(WORK INSTRUCTION): Lift out each line of the data that holds "file".

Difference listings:

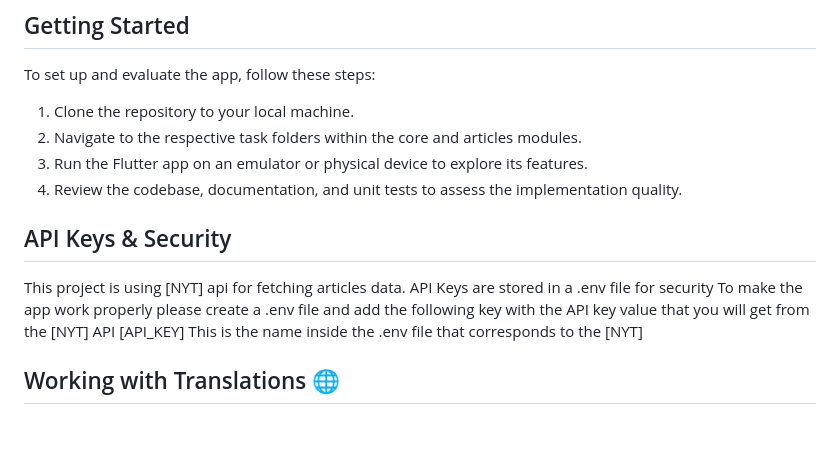
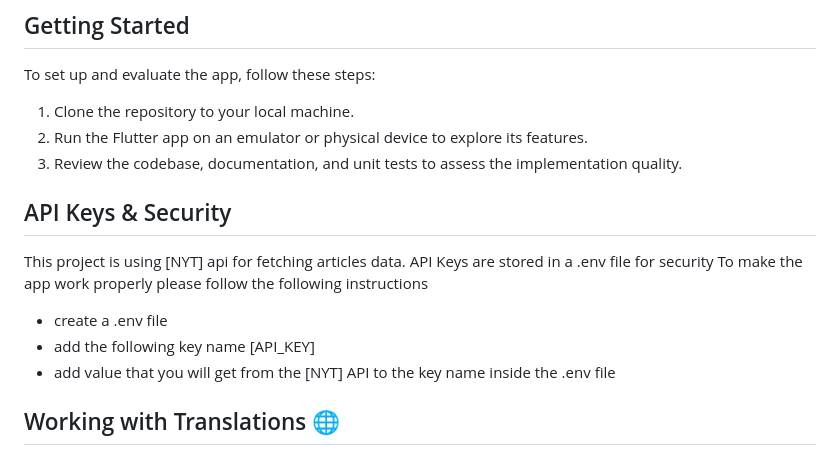
Before and after one commit to ebrahem-aboelyazed/hamzallc_task, a Markdown page: README.md, the part around the change. GitHub-like rendering; blank space fills up the shorter version.

```diff
--- a/README.md
+++ b/README.md
@@ -81,17 +81,18 @@ The app is organized into separate modules to address each task efficiently:
 To set up and evaluate the app, follow these steps:
 
 1. Clone the repository to your local machine.
-2. Navigate to the respective task folders within the core and articles modules.
-3. Run the Flutter app on an emulator or physical device to explore its features.
-4. Review the codebase, documentation, and unit tests to assess the implementation quality.
+2. Run the Flutter app on an emulator or physical device to explore its features.
+3. Review the codebase, documentation, and unit tests to assess the implementation quality.
 
 ## API Keys & Security
 
 This project is using [NYT] api for fetching articles data.
 API Keys are stored in a .env file for security
-To make the app work properly please create a .env file and add the following key with the API key
-value that you will get from the [NYT] API
-[API_KEY] This is the name inside the .env file that corresponds to the [NYT]
+To make the app work properly please follow the following instructions
+
+- create a .env file
+- add the following key name [API_KEY]
+- add value that you will get from the [NYT] API to the key name inside the .env file
 
 ## Working with Translations 🌐
 
```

(REPLY):
 API Keys are stored in a .env file for security
-To make the app work properly please create a .env file and add the following key with the API key
-[API_KEY] This is the name inside the .env file that corresponds to the [NYT]
+- create a .env file
+- add value that you will get from the [NYT] API to the key name inside the .env file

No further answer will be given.